** Task data follows **

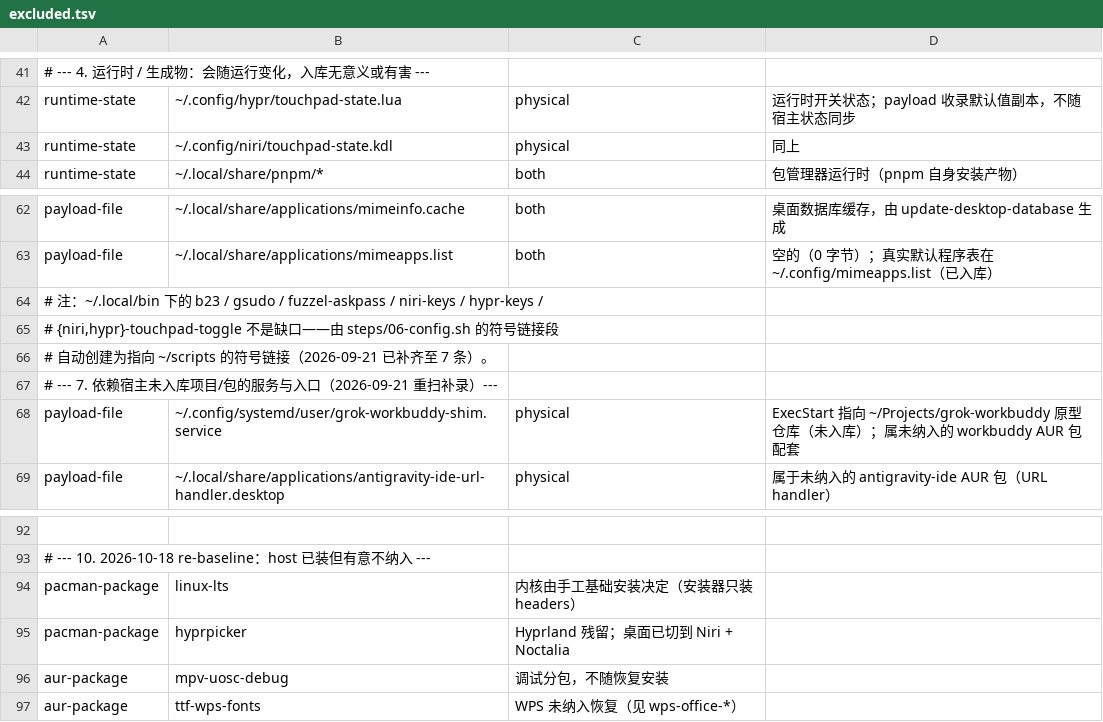
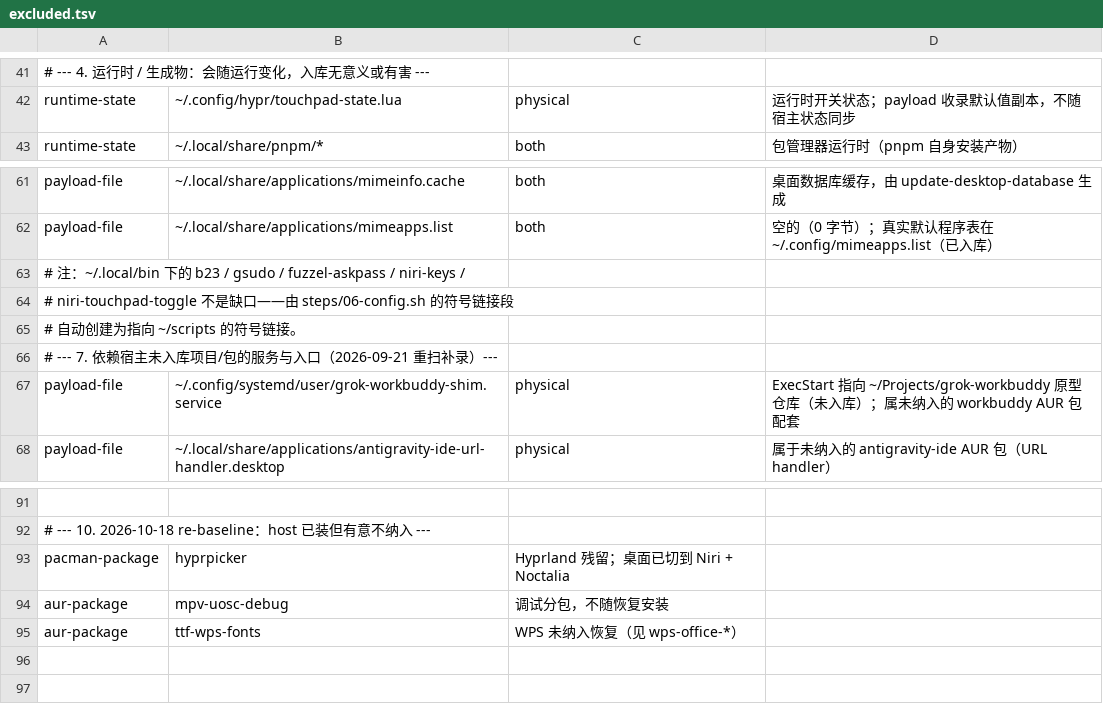
Before and after one commit to tjz123psh/arch-dms, a TSV file: manifests/excluded.tsv, drawn as a sheet; only a part is shown, gaps mark what is left out; removed rows and columns are numbered as before the commit, all else as after; the diff names each change by its address in the sheet, - before the commit and + after, or states it on an @@ line.

Commit message:
feat(desktop): switch the restore to Niri + Noctalia + nwg-hello
- install.sh: desktop is niri|none; the Hyprland/both branch is gone
- module_selected: wm-hyprland removed, greeter module added (skip on none)
- 04: Niri packages only; Noctalia comes from the manifest
- 07: greetd runs nwg-hello via /etc/nwg-hello, no dms/dsearch/fix-x11 units,
  services mirror the host (docker/bluetooth/NM/grub-btrfsd/timesyncd/lm_sensors,
  snapper timers, btrfs-scrub + vmware-networks on physical, vmtoolsd on vm)
- 08: DMS plugin/recording blocks removed; snapper/locale/zram kept
- docs, README, AGENTS and verify rows updated (linux-lts replaces linux)

```diff
--- a/manifests/excluded.tsv
+++ b/manifests/excluded.tsv
-row 43: runtime-state | ~/.config/niri/touchpad-state.kdl | physical | 同上
-A63: …niri-keys / hypr-keys /
+A63: …niri-keys /
-A64: # {niri,hypr}-touchpad-toggle 不是…
+A64: # niri-touchpad-toggle 不是…
-A65: # 自动创建为指向 ~/scripts 的符号链接（2026-09-21 已补齐至 7 条）。
+A65: # 自动创建为指向 ~/scripts 的符号链接。
-row 94: pacman-package | linux-lts | 内核由手工基础安装决定（安装器只装 headers）
```
Also changed, not shown: manifests/workstation-packages.tsv, 12 other files.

** End of Task data **

Exercise description ▸
Your answer should be the lines from the one containing "snapper timers, btrfs-scrub" through the last line of the records, repeated exactly and with nothing added.

Task output ▸
  snapper timers, btrfs-scrub + vmware-networks on physical, vmtoolsd on vm)
- 08: DMS plugin/recording blocks removed; snapper/locale/zram kept
- docs, README, AGENTS and verify rows updated (linux-lts replaces linux)

```diff
--- a/manifests/excluded.tsv
+++ b/manifests/excluded.tsv
-row 43: runtime-state | ~/.config/niri/touchpad-state.kdl | physical | 同上
-A63: …niri-keys / hypr-keys /
+A63: …niri-keys /
-A64: # {niri,hypr}-touchpad-toggle 不是…
+A64: # niri-touchpad-toggle 不是…
-A65: # 自动创建为指向 ~/scripts 的符号链接（2026-09-21 已补齐至 7 条）。
+A65: # 自动创建为指向 ~/scripts 的符号链接。
-row 94: pacman-package | linux-lts | 内核由手工基础安装决定（安装器只装 headers）
```
Also changed, not shown: manifests/workstation-packages.tsv, 12 other files.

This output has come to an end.